The Produce Exchange.

THE PRODUCE EXCHANGE, on Whitehall street (near the lower end of Broadway), occupies a building which is one of the notable architectural features of New York. The exterior is of brick and terra-cotta, of rich red tones; the decorations are the Arms of the States, the prows of ships and the heads of domestic cattle. The structure is of immense size, 300X 150 feet, and 116 feet in height, with a square tower rising 225 feet from the pavement. The foundation rests upon 15,037 New England spruce and pine piles driven down to bedrock and cut off below the level of tide water. The Exchange Room is an apartment 220 x 144 feet, and 60 feet in height to the peak of the skylight. The floor space is, next to that of the Madison Square Garden, the largest in the city.

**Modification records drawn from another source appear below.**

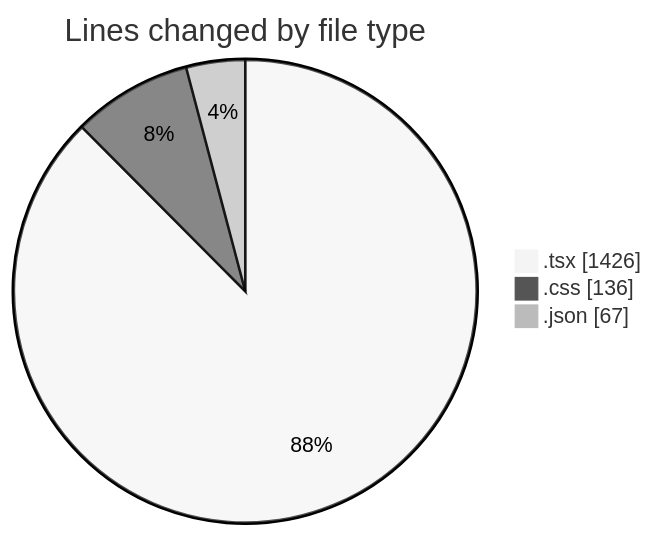
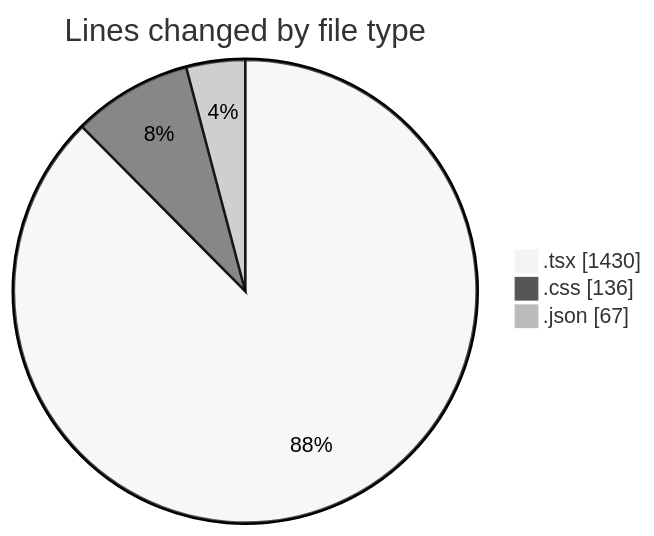
Before and after one commit to robertbonfada/code-tracking: the first of 2 diagrams in 2025-01-08/mbc-web/README.md, drawn with Mermaid (neutral theme). The commit also changed other lines of this file and 1 other file, not shown here.

````diff
--- a/2025-01-08/mbc-web/README.md
+++ b/2025-01-08/mbc-web/README.md
@@ -34,7 +34,7 @@
 ```mermaid
 pie showData
 title Lines changed by file type
-".tsx" : 1426
+".tsx" : 1430
 ".css" : 136
 ".json" : 67
 ```
````
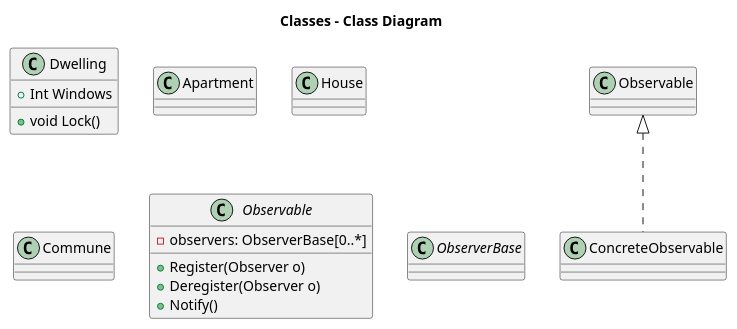
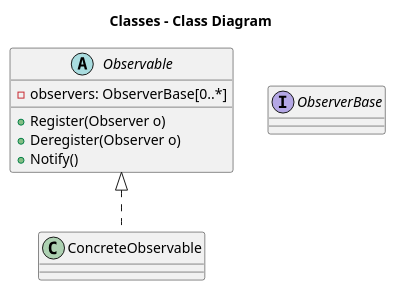
One commit to CAPeddle/particle_model changed the diagram in class diagram.plantuml. Above: the diagram before and after it, drawn with PlantUML.

Commit message:
Update class diagram.plantuml

```diff
--- a/class diagram.plantuml
+++ b/class diagram.plantuml
@@ -1,32 +1,24 @@
 @startuml
 
 title Classes - Class Diagram
 
-
-class Dwelling {
-  +Int Windows
-  +void Lock()
-}
-
-class Apartment
-class House
-class Commune
+abstract class Observable
 
 Observable <|.. ConcreteObservable
 
 
-class //Observable//{
+abstract class Observable{
  -observers: ObserverBase[0..*]
 
  +Register(Observer o)
  +Deregister(Observer o)
  +Notify()
 }
 
 class ConcreteObservable
 
 
-class //ObserverBase//
+interface ObserverBase
 
 
 @enduml
```
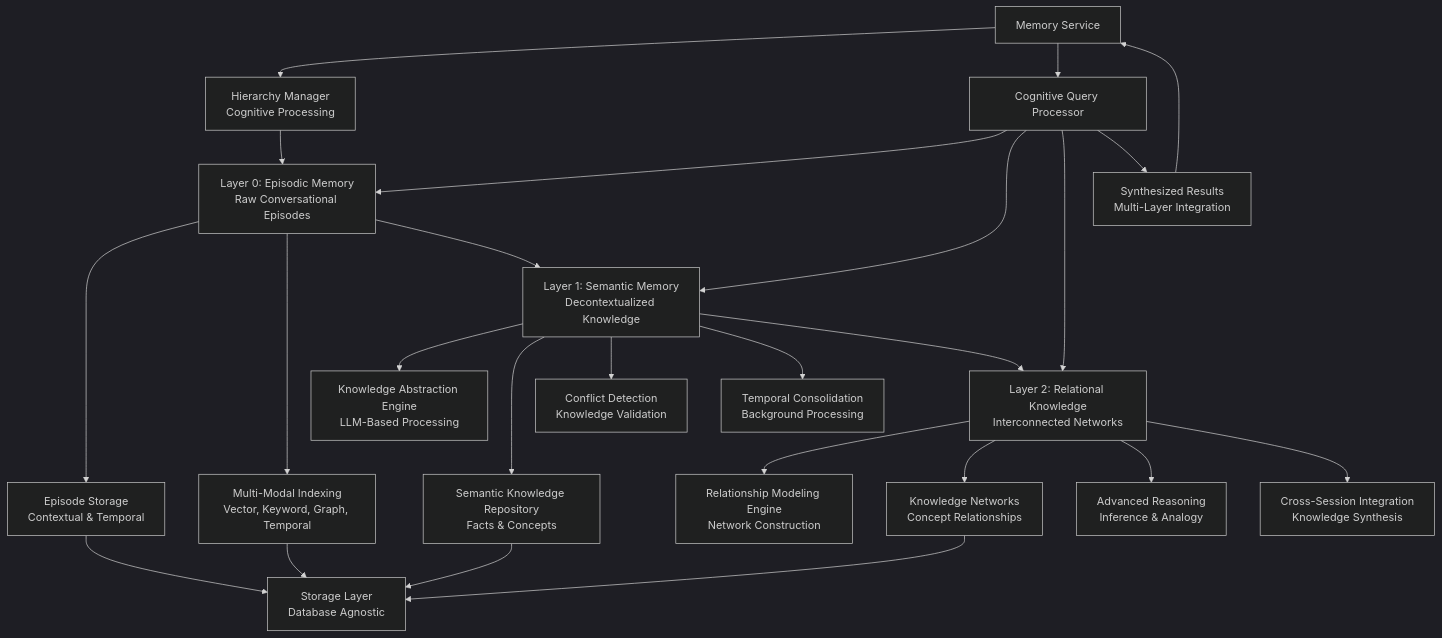
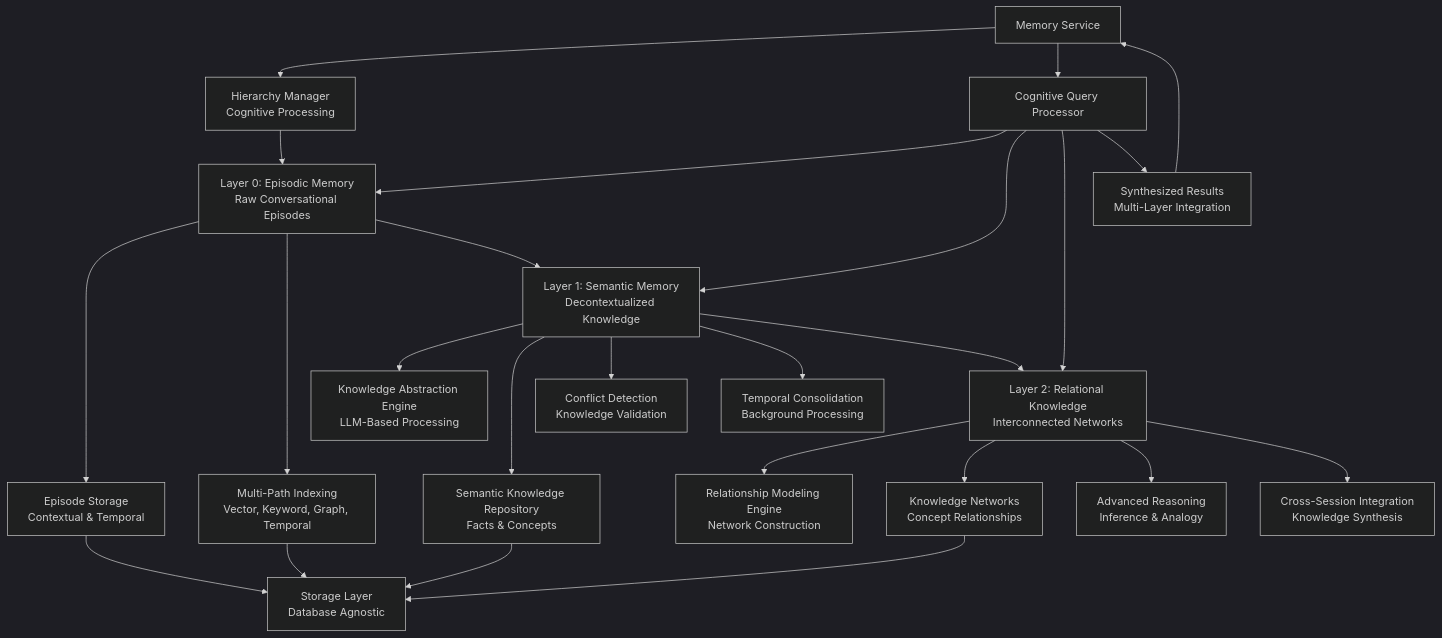
One commit to memfuse/memfuse changed the fifth of 8 diagrams in docs/architecture/memory.md. Above: the diagram before and after it, drawn with Mermaid (dark theme). The commit also changed other lines of this file and 40 other files, not shown here.

First line of the commit message:
feat(buffer): update architecture and implementation status

````diff
--- a/docs/architecture/memory.md
+++ b/docs/architecture/memory.md
@@ -885,38 +1050,38 @@
 ```mermaid
 graph TB
     %% Memory Service Layer
     MS[Memory Service] --> HM[Hierarchy Manager<br/>Cognitive Processing]
 
     %% Layer 0: Episodic Memory
     HM --> L0[Layer 0: Episodic Memory<br/>Raw Conversational Episodes]
     L0 --> ES[Episode Storage<br/>Contextual & Temporal]
-    L0 --> MI[Multi-Modal Indexing<br/>Vector, Keyword, Graph, Temporal]
+    L0 --> MI[Multi-Path Indexing<br/>Vector, Keyword, Graph, Temporal]
 
     %% Layer 1: Semantic Memory
     L0 --> L1[Layer 1: Semantic Memory<br/>Decontextualized Knowledge]
     L1 --> KAE[Knowledge Abstraction Engine<br/>LLM-Based Processing]
     L1 --> SKR[Semantic Knowledge Repository<br/>Facts & Concepts]
     L1 --> CD[Conflict Detection<br/>Knowledge Validation]
     L1 --> TC[Temporal Consolidation<br/>Background Processing]
 
     %% Layer 2: Relational Knowledge
     L1 --> L2[Layer 2: Relational Knowledge<br/>Interconnected Networks]
     L2 --> RME[Relationship Modeling Engine<br/>Network Construction]
     L2 --> KN[Knowledge Networks<br/>Concept Relationships]
     L2 --> AR[Advanced Reasoning<br/>Inference & Analogy]
     L2 --> CSI[Cross-Session Integration<br/>Knowledge Synthesis]
 
     %% Storage Layer Abstraction
     ES --> SL[Storage Layer<br/>Database Agnostic]
     MI --> SL
     SKR --> SL
     KN --> SL
 
     %% Query Processing
     MS --> QP[Cognitive Query Processor]
     QP --> L0
     QP --> L1
     QP --> L2
     QP --> QR[Synthesized Results<br/>Multi-Layer Integration]
     QR --> MS
 ```
````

The business done here is wholesale buying and selling of produce. Grain, flour, lard, provisions, petroleum, oil, naval stores, seeds, butter, cheese, hops, hay and straw are the principal articles dealt in. The volume of business exceeds a billion dollars a year. The long tables are for the display of samples, upon which many of the transactions are based; and in the corner is the oval "Wheat Pit," where wheat is bought and sold.

Bulletins announce the prices current in other trade centers, and give other information. "While on the floor a buyer may receive from Europe a cable order for a cargo of grain, flour or provisions, may purchase what is ordered, charter a vessel for shipment, engage an elevator to load the grain, or a lighter to move provisions or flour, effect insurance, sell exchange, cable back the fact of his purchases, and write and mail his letters."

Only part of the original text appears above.